Through her involvement with the Army ROTC program, she gained valuable leadership skills and was commissioned a second lieutenant in the U.S. Army days before her graduation from Duke. Selected for the aviation branch, Chen follows in her family’s footsteps -- her grandfather flew with the legendary Flying Tigers, an American volunteer air corps that defended China against Japan.
Chen, who is training to fly Black Hawk helicopters, said there is more to life than her profession.
“It's important to have a sense of balance in life," she said. "It is awesome to know what you are called to do, be passionate about it and then pursue it. At the same time, what makes a person is not their profession or wealth; a person is physical, emotional and spiritual. It's important to take time to develop and enjoy yourself in all three aspects.”
Her company commander, Captain Kristina Connelly, is an excellent role model for Chen and her peers.
“Through her life, example and words, she has modeled that sense of balance and is an outstanding officer," Chen said. "What makes her unique is that she understands us as individuals and encourages all of us to strive for excellence in our lives both within and outside of the Army.”
Chen advises first-year women at Duke to slow down and remember what makes you “you.” For her, that involved taking time for God and creating life-long friendships.
“Take advantage of the great opportunities Duke has to offer, pursue that dream profession and change your world, but if all you live on is a dream, then one day that dream will burn you out and disappoint you," she said.

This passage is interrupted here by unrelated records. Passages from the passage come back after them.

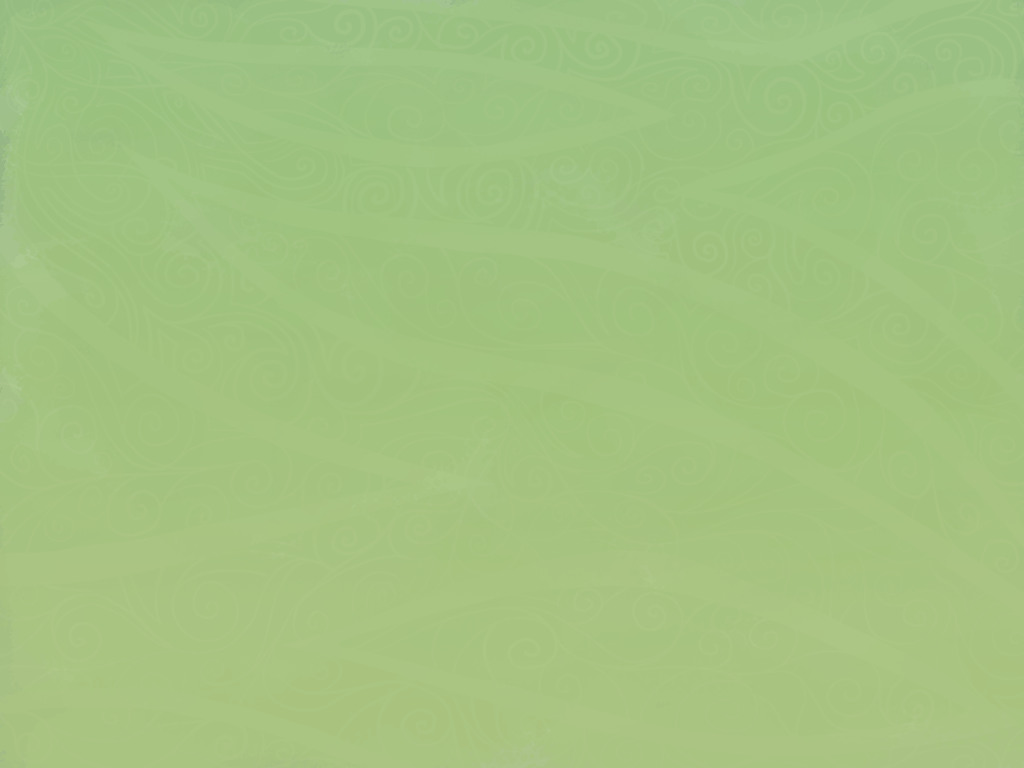
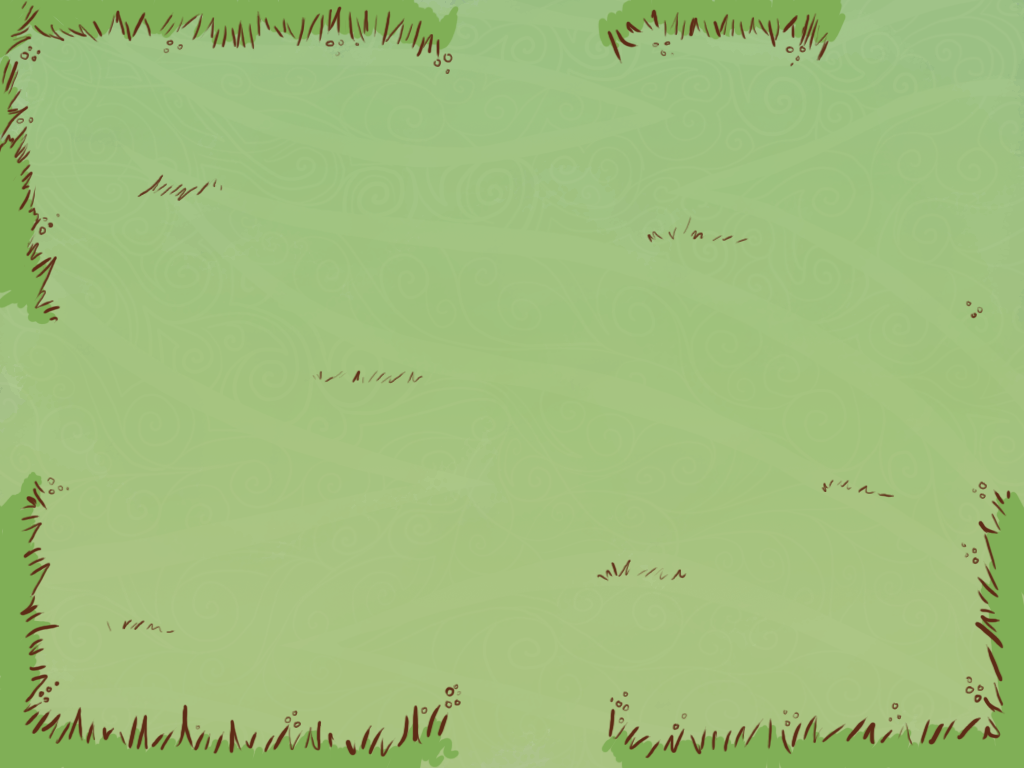
Added new images

diff --git a/js/states/preload.js b/js/states/preload.js
@@ -26,6 +26,9 @@ Preload.prototype = {
 		game.load.image('test2', 'assets/images/test2.jpg');
 		game.load.image('test3', 'assets/images/test3.jpg');
 
+		// Directions
+		game.load.image('directions', 'assets/images/Directions.png');
+
 		//Backgrounds
 		game.load.image('background-stage-1', 'assets/images/Background.png');
 		game.load.image('stage-mask', 'assets/images/stage-mask.jpg');

diff --git a/js/GameStage.js b/js/GameStage.js
@@ -17,6 +17,8 @@ GameStage.prototype = {
 
         //Background
         game.add.image(0, 0, this.stageData.background);
+        // Directions
+        game.add.image(0, 0, 'directions');
 
         // initialize the queen bee
         this.queenBee = new QueenBee();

As a first-year student, Chen said she was aware that she was young and naive and would need to seek out new experiences to help her see the world through a different perspective.
“I chose to not sit idly by and just hope I would magically become someone who makes a difference," she remembered. "People who change the world choose to grow, and then they encourage the world to grow with them.”